Marcel has been working with Berlin Atonal since 2013, when the festival made a triumphant return within the newly renovated Kraftwerk under the direction of Paulo Reachi, Laurens von Oswald and Harry Glass. The cavernous space is daunting in size, with three floors that are wide open, yet the many, uniform support pillars and dark corners make it easy to lose track of where one is. Even Marcel, who has carefully studied every inch of the building in designing the lighting elements at Berlin Atonal, finds himself at times confounded by the space, “On one hand I got to know the building very well but then I still discover new beams that I was never aware of.”

Each new iteration of Berlin Atonal serves as a tabula rasa for Marcel when he is creating the concept for how the lighting and visuals will appear within the space. At the 2016 festival, a 20-meter tall screen stood proudly behind the main stage, “Often I find my work is less about creativity than understanding—the needs of the space or how the space wants to be… triggered so to say. Every venue speaks—you need to listen to what it says. That’s how this big screen came into being. It felt like the building was reaching upwards.
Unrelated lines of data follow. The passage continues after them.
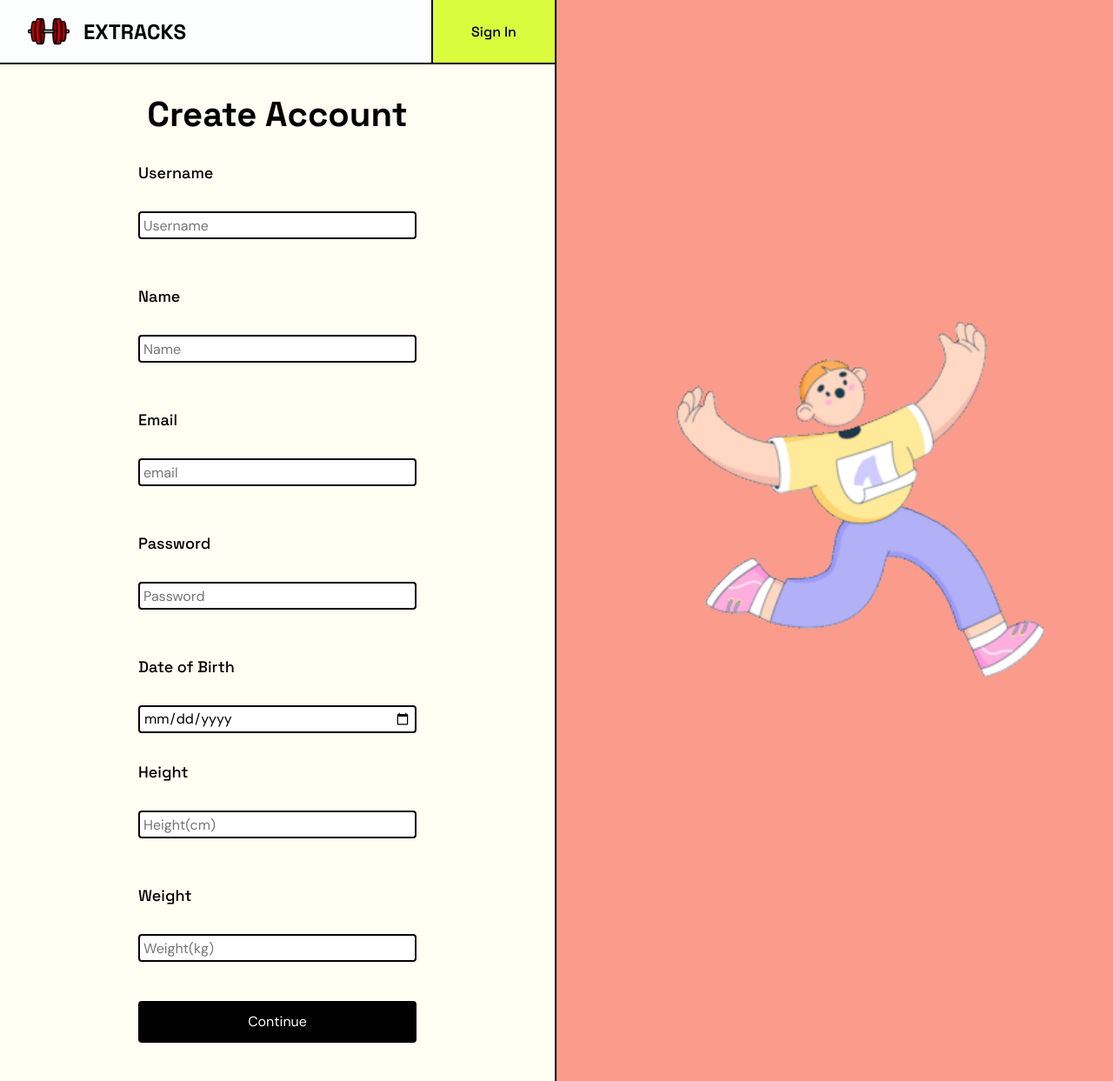
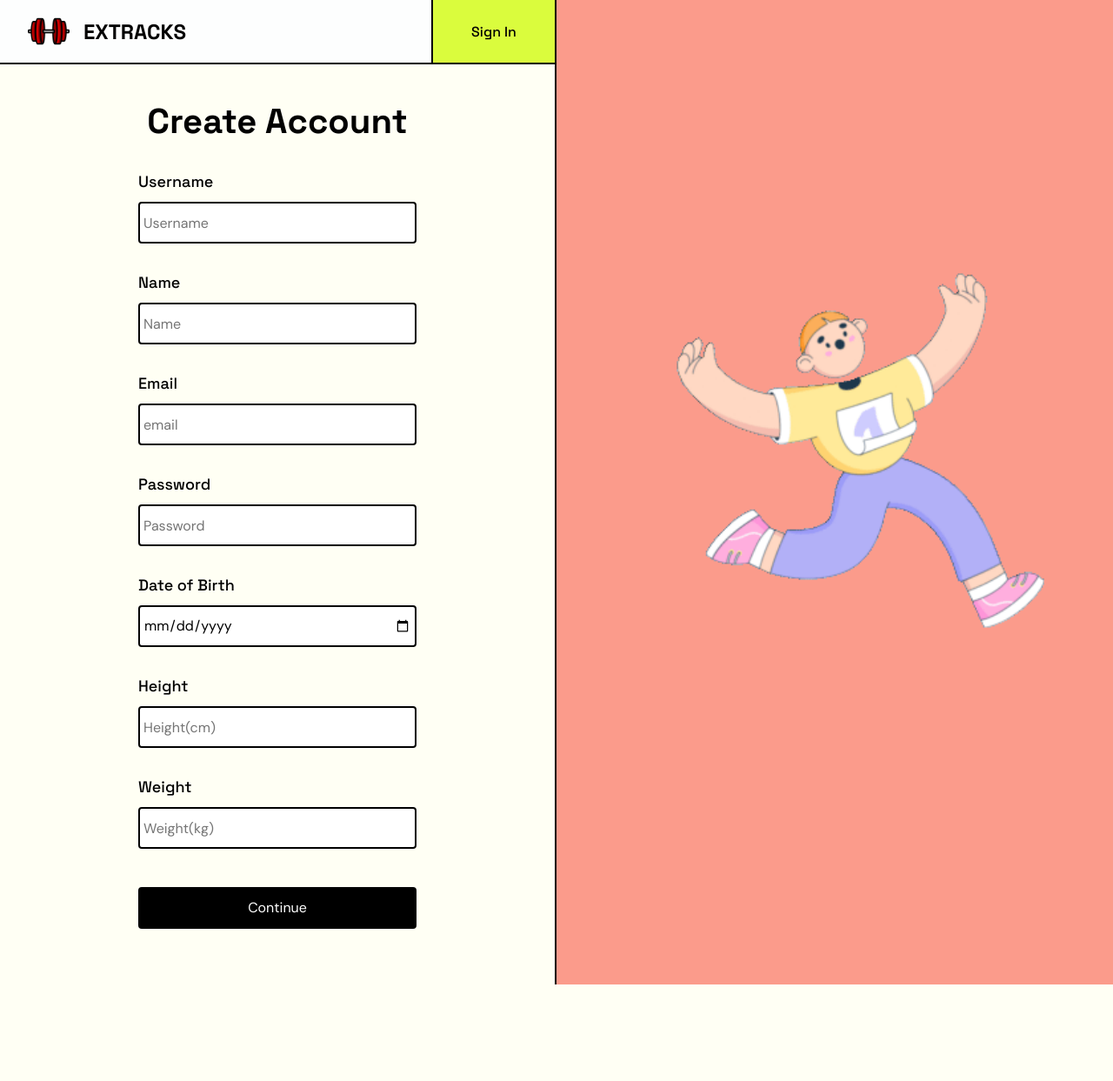
Before and after one commit to ParinchatJ/Extract_frontend, a React (Vite) app: page /signup in a window 1280 px wide. Shown: the whole page at 87% size. After the commit the page ends 1132 px from the top, so only its background shows below. Built offline with nearby package versions, Linux system fonts and the light colour scheme.

Commit message:
update form stye

```diff
--- a/src/components/SIgnUpForm/SignUpForm.css
+++ b/src/components/SIgnUpForm/SignUpForm.css
@@ -1,23 +1,27 @@
 
 
-.form-signup {
-  display: flex;
+.form-signup form {
+  /* display: flex;
   flex-direction: column;
   justify-content: center;
   align-content: center;
   height: auto;
-  padding-top: 20px;
+  padding-top: 20px; */
   padding-bottom: 20px;
+}
+
+.form-signup button {
+  margin-top: 2rem;
 }
 
 .formsignup h2 {
   font-size: 40px;
-  margin: 0 0 30px 0;
   display: inline-flex;
   justify-content: center;
+  margin: 8px 0 32px;
 }
 
-.submit-signup {
+/* .submit-signup {
   margin: 40px 0;
   background: #000;
   color: white;
@@ -31,7 +35,7 @@
   color: black;
   height: 3rem;
   transition: all 0.1s;
-}
+} */
 
 .error-signup {
   color: red;
--- a/src/components/SetGoalForm/SetGoalForm.css
+++ b/src/components/SetGoalForm/SetGoalForm.css
@@ -1,7 +1,7 @@
 .setgoal {
     display: flex;
     justify-content: center;
-    align-items: center;
+    /* align-items: center; */
     flex-direction: column;
 }
 
--- a/src/components/SignInForm/SignInForm.jsx
+++ b/src/components/SignInForm/SignInForm.jsx
@@ -41,7 +41,7 @@ const SignInForm = () => {
           <h1>Sign In</h1>
           <form onSubmit={handleSubmit(onSubmit)}>
             <label htmlFor="account">Username/Email</label>
-            <br />
+            {/* <br /> */}
             <input
               type="text"
               placeholder="Username/Email"
@@ -52,7 +52,7 @@ const SignInForm = () => {
             )}
             <br />
             <label htmlFor="password">Password</label>
-            <br />
+            {/* <br /> */}
             <input
               type="password"
               placeholder="Password"
--- a/src/index.css
+++ b/src/index.css
@@ -40,7 +40,7 @@ form{
 }
 form label {
   font-size: 1.125rem;
-  font-weight: 500;
+  font-weight: 500
 }
 
 form select, form input, form textarea, form button {
@@ -49,7 +49,7 @@ form select, form input, form textarea, form button {
   margin: 0.75rem 0;
   box-sizing: border-box;
   width: 320px;
-  height: 32px;
+  height: 48px;
   border: 2px solid black;
   border-radius: 0.25rem;
   font-size: 1rem;
--- a/src/pages/SetGoal/SetGoal.css
+++ b/src/pages/SetGoal/SetGoal.css
@@ -27,3 +27,10 @@
   width: 720px;
   height: 740px;
 }
+.container-setgoal .setgoal {
+    align-items: center;
+}
+
+.container-setgoal h2 {
+ font-size: 2.5rem;
+}
--- a/src/pages/SetGoal/SetGoal.jsx
+++ b/src/pages/SetGoal/SetGoal.jsx
@@ -1,6 +1,7 @@
 import React from 'react'
 import { useEffect, useState } from "react";
 import { useNavigate } from "react-router-dom";
+import NavBar from '../../components/NavBar/NavBar';
 import SetGoalForm from "../../components/SetGoalForm/SetGoalForm";
 
 import './SetGoal.css'
```
Also changed, not shown: src/components/SIgnUpForm/SignUpForm.jsx (+13 -13 lines).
It’s almost like a cathedral of concrete so I thought: ‘it needs a vertical screen!’” he says.